START Data for the task
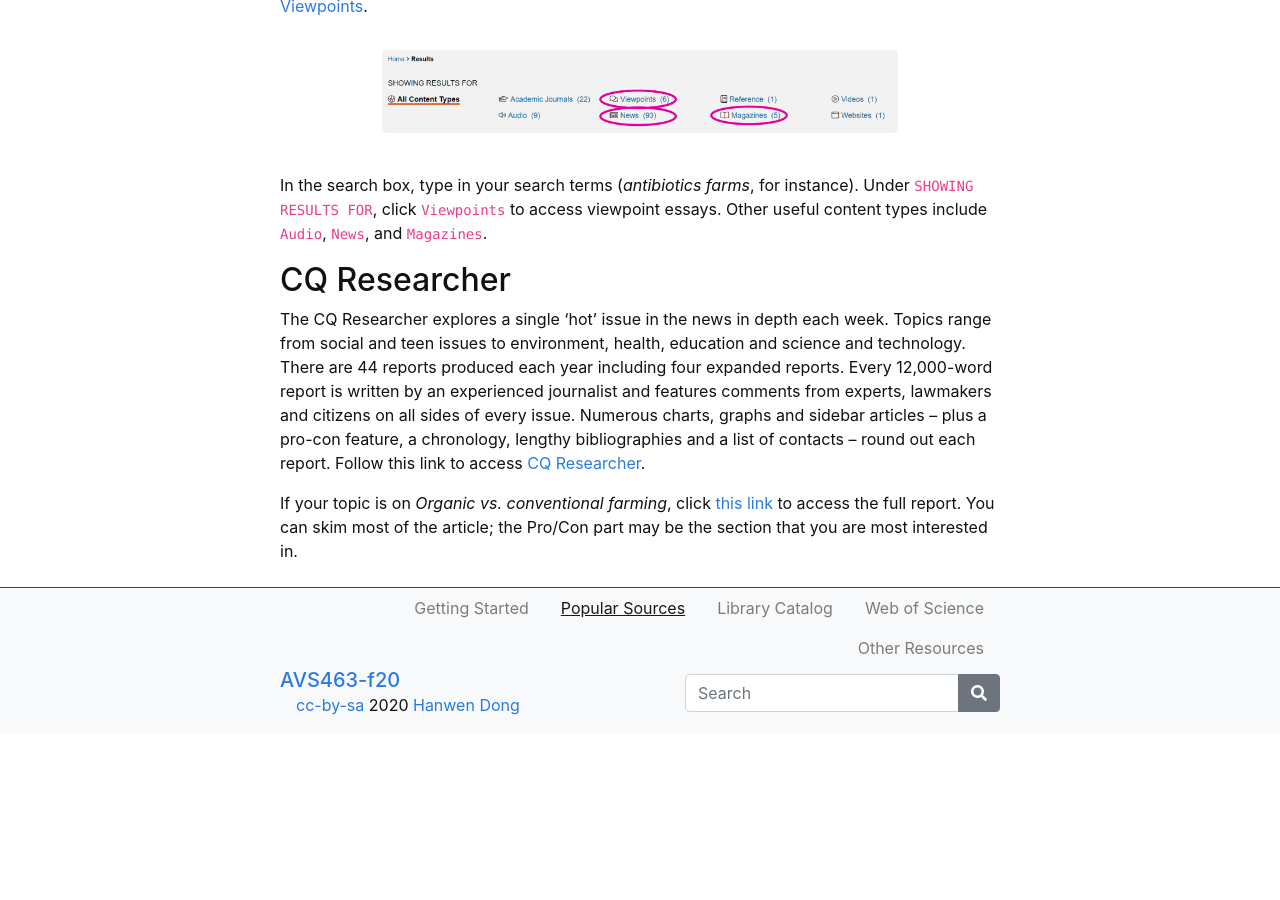
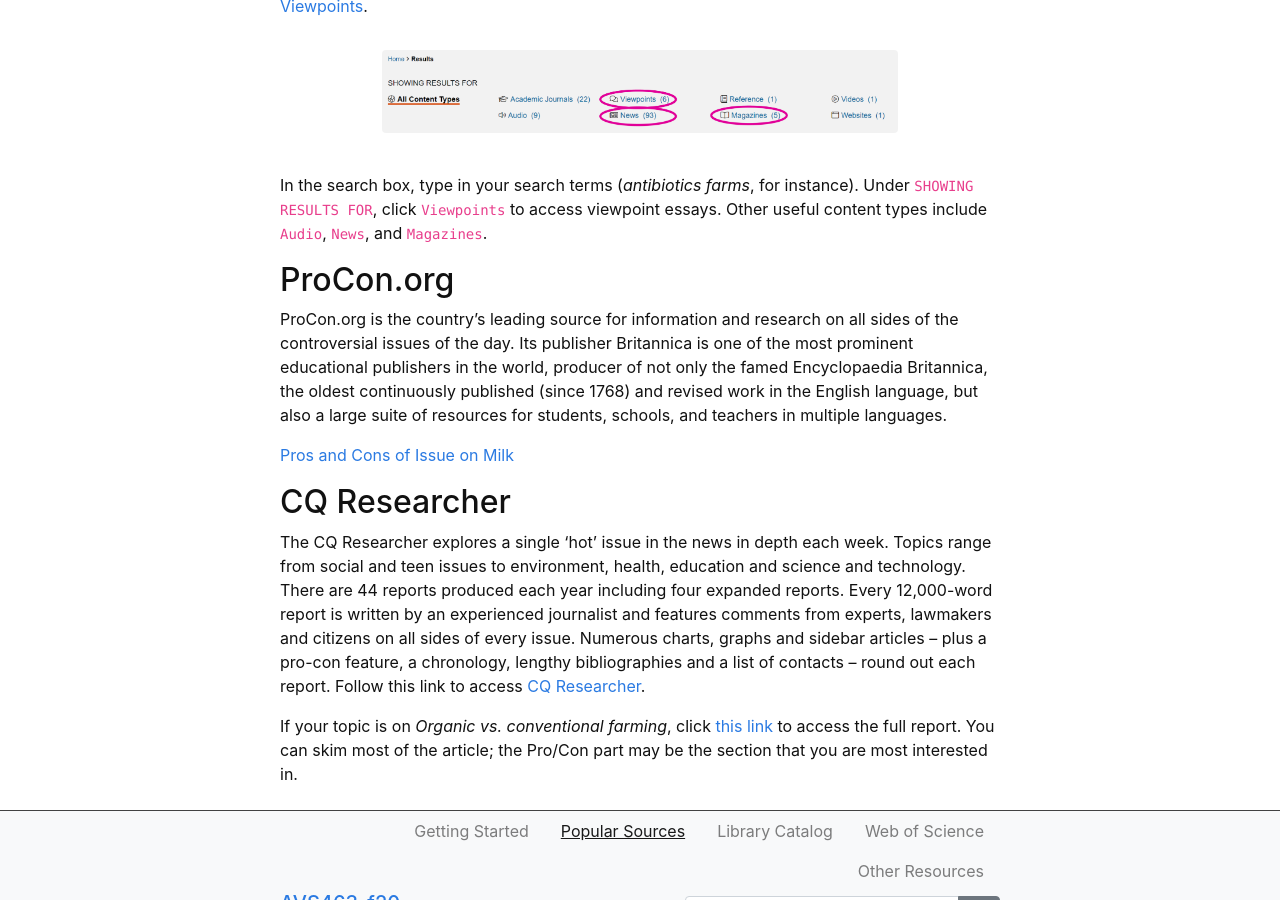
Before and after one commit to hanwendong1/AVS463-f20, a Jekyll site: the page built from content/2-Popular-Sources.md, in a window 1280 px wide and 900 px high, scrolled down 2287 px. Built offline with Jekyll 4.4.1, drawn with Linux system fonts in a browser that asks for light colours; before the commit the page ends 3020 px from its top, so only the background shows below that.

Commit message:
Update 2-Popular-Sources.md

```diff
--- a/content/2-Popular-Sources.md
+++ b/content/2-Popular-Sources.md
@@ -56,6 +56,12 @@ Opposing Viewpoints is another useful database to search for popular sources. Th
 
 In the search box, type in your search terms (*antibiotics farms*, for instance). Under `SHOWING RESULTS FOR`, click `Viewpoints` to access viewpoint essays. Other useful content types include `Audio`, `News`, and `Magazines`.
 
+## ProCon.org
+
+ProCon.org is the country’s leading source for information and research on all sides of the controversial issues of the day. Its publisher Britannica is one of the most prominent educational publishers in the world, producer of not only the famed Encyclopaedia Britannica, the oldest continuously published (since 1768) and revised work in the English language, but also a large suite of resources for students, schools, and teachers in multiple languages.
+
+[Pros and Cons of Issue on Milk](https://milk.procon.org/)
+
 ## CQ Researcher
 
 The CQ Researcher explores a single 'hot' issue in the news in depth each week. Topics range from social and teen issues to environment, health, education and science and technology. There are 44 reports produced each year including four expanded reports. Every 12,000-word report is written by an experienced journalist and features comments from experts, lawmakers and citizens on all sides of every issue. Numerous charts, graphs and sidebar articles -- plus a pro-con feature, a chronology, lengthy bibliographies and a list of contacts -- round out each report. Follow this link to access [CQ Researcher](https://library-cqpress-com.uidaho.idm.oclc.org/cqresearcher/index.php).
```
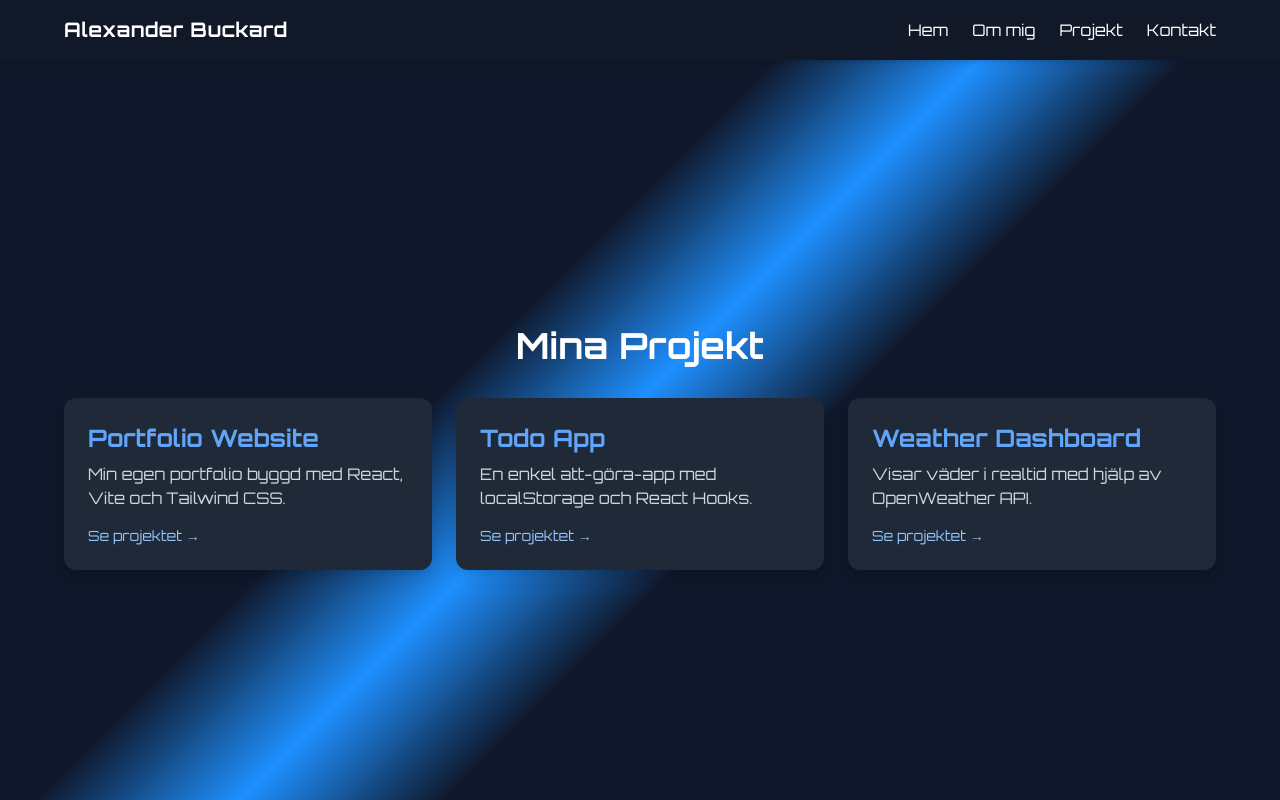
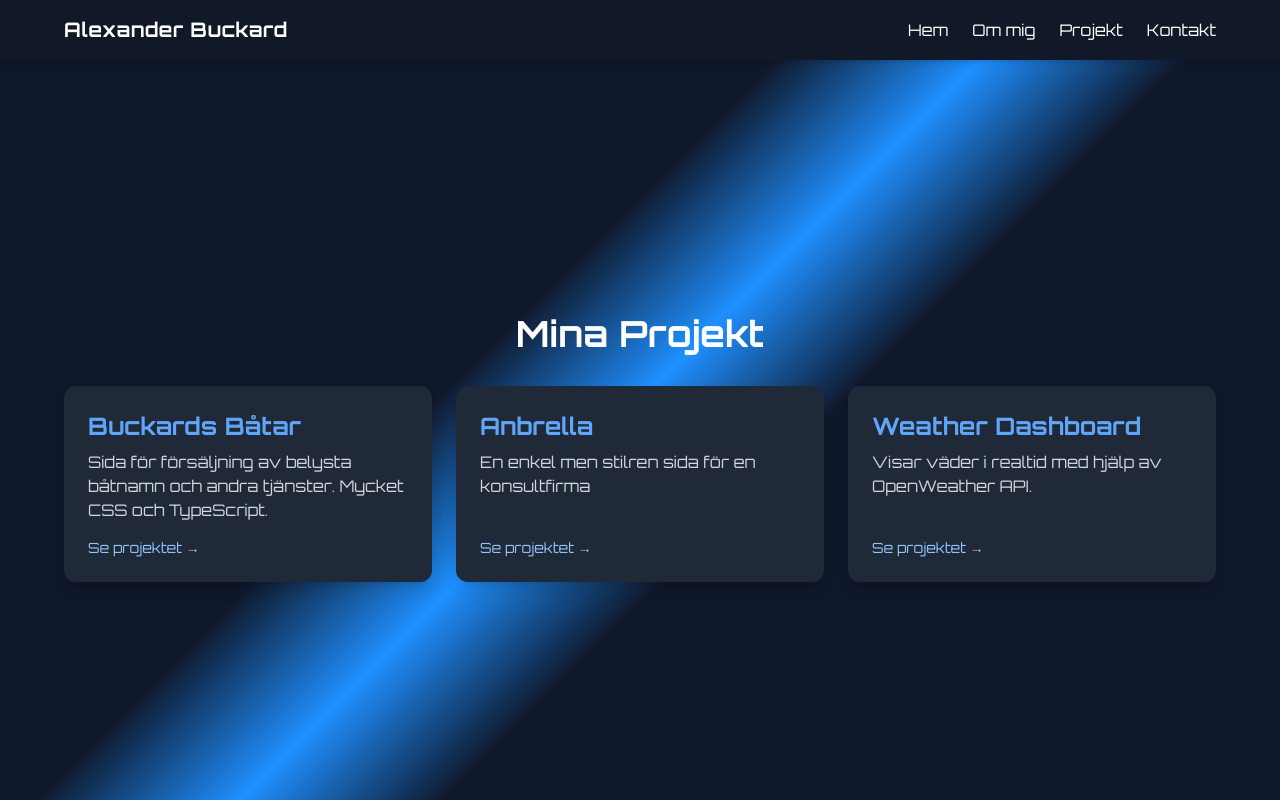
Before and after one commit to Abuckard/Portfolio-Alexander, a React (Vite) app: page /projects in a window 1280 px wide. Built offline with nearby package versions, Linux system fonts and the light colour scheme.

Commit message:
Uppdaterad

```diff
--- a/src/Pages/Projects.jsx
+++ b/src/Pages/Projects.jsx
@@ -3,14 +3,14 @@ import { motion } from 'framer-motion'
 
 const projects = [
     {
-        title: 'Portfolio Website',
-        description: 'Min egen portfolio byggd med React, Vite och Tailwind CSS.',
-        link: 'https://dittprojekt.se',
+        title: 'Buckards Båtar',
+        description: 'Sida för försäljning av belysta båtnamn och andra tjänster. Mycket CSS och TypeScript.',
+        link: 'https://buckard.com',
     },
     {
-        title: 'Todo App',
-        description: 'En enkel att-göra-app med localStorage och React Hooks.',
-        link: 'https://github.com/dittanvandarnamn/todo-app',
+        title: 'Anbrella',
+        description: 'En enkel men stilren sida för en konsultfirma',
+        link: 'https://anbrella.se',
     },
     {
         title: 'Weather Dashboard',
```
END Data for the task
(The problem)
Copy each entry exactly as written. Pictures do not belong in the copy.

(Task output)
Before and after one commit to hanwendong1/AVS463-f20, a Jekyll site: the page built from content/2-Popular-Sources.md, in a window 1280 px wide and 900 px high, scrolled down 2287 px. Built offline with Jekyll 4.4.1, drawn with Linux system fonts in a browser that asks for light colours; before the commit the page ends 3020 px from its top, so only the background shows below that.

Commit message:
Update 2-Popular-Sources.md

```diff
--- a/content/2-Popular-Sources.md
+++ b/content/2-Popular-Sources.md
@@ -56,6 +56,12 @@ Opposing Viewpoints is another useful database to search for popular sources. Th
 
 In the search box, type in your search terms (*antibiotics farms*, for instance). Under `SHOWING RESULTS FOR`, click `Viewpoints` to access viewpoint essays. Other useful content types include `Audio`, `News`, and `Magazines`.
 
+## ProCon.org
+
+ProCon.org is the country’s leading source for information and research on all sides of the controversial issues of the day. Its publisher Britannica is one of the most prominent educational publishers in the world, producer of not only the famed Encyclopaedia Britannica, the oldest continuously published (since 1768) and revised work in the English language, but also a large suite of resources for students, schools, and teachers in multiple languages.
+
+[Pros and Cons of Issue on Milk](https://milk.procon.org/)
+
 ## CQ Researcher
 
 The CQ Researcher explores a single 'hot' issue in the news in depth each week. Topics range from social and teen issues to environment, health, education and science and technology. There are 44 reports produced each year including four expanded reports. Every 12,000-word report is written by an experienced journalist and features comments from experts, lawmakers and citizens on all sides of every issue. Numerous charts, graphs and sidebar articles -- plus a pro-con feature, a chronology, lengthy bibliographies and a list of contacts -- round out each report. Follow this link to access [CQ Researcher](https://library-cqpress-com.uidaho.idm.oclc.org/cqresearcher/index.php).
```
Before and after one commit to Abuckard/Portfolio-Alexander, a React (Vite) app: page /projects in a window 1280 px wide. Built offline with nearby package versions, Linux system fonts and the light colour scheme.

Commit message:
Uppdaterad

```diff
--- a/src/Pages/Projects.jsx
+++ b/src/Pages/Projects.jsx
@@ -3,14 +3,14 @@ import { motion } from 'framer-motion'
 
 const projects = [
     {
-        title: 'Portfolio Website',
-        description: 'Min egen portfolio byggd med React, Vite och Tailwind CSS.',
-        link: 'https://dittprojekt.se',
+        title: 'Buckards Båtar',
+        description: 'Sida för försäljning av belysta båtnamn och andra tjänster. Mycket CSS och TypeScript.',
+        link: 'https://buckard.com',
     },
     {
-        title: 'Todo App',
-        description: 'En enkel att-göra-app med localStorage och React Hooks.',
-        link: 'https://github.com/dittanvandarnamn/todo-app',
+        title: 'Anbrella',
+        description: 'En enkel men stilren sida för en konsultfirma',
+        link: 'https://anbrella.se',
     },
     {
         title: 'Weather Dashboard',
```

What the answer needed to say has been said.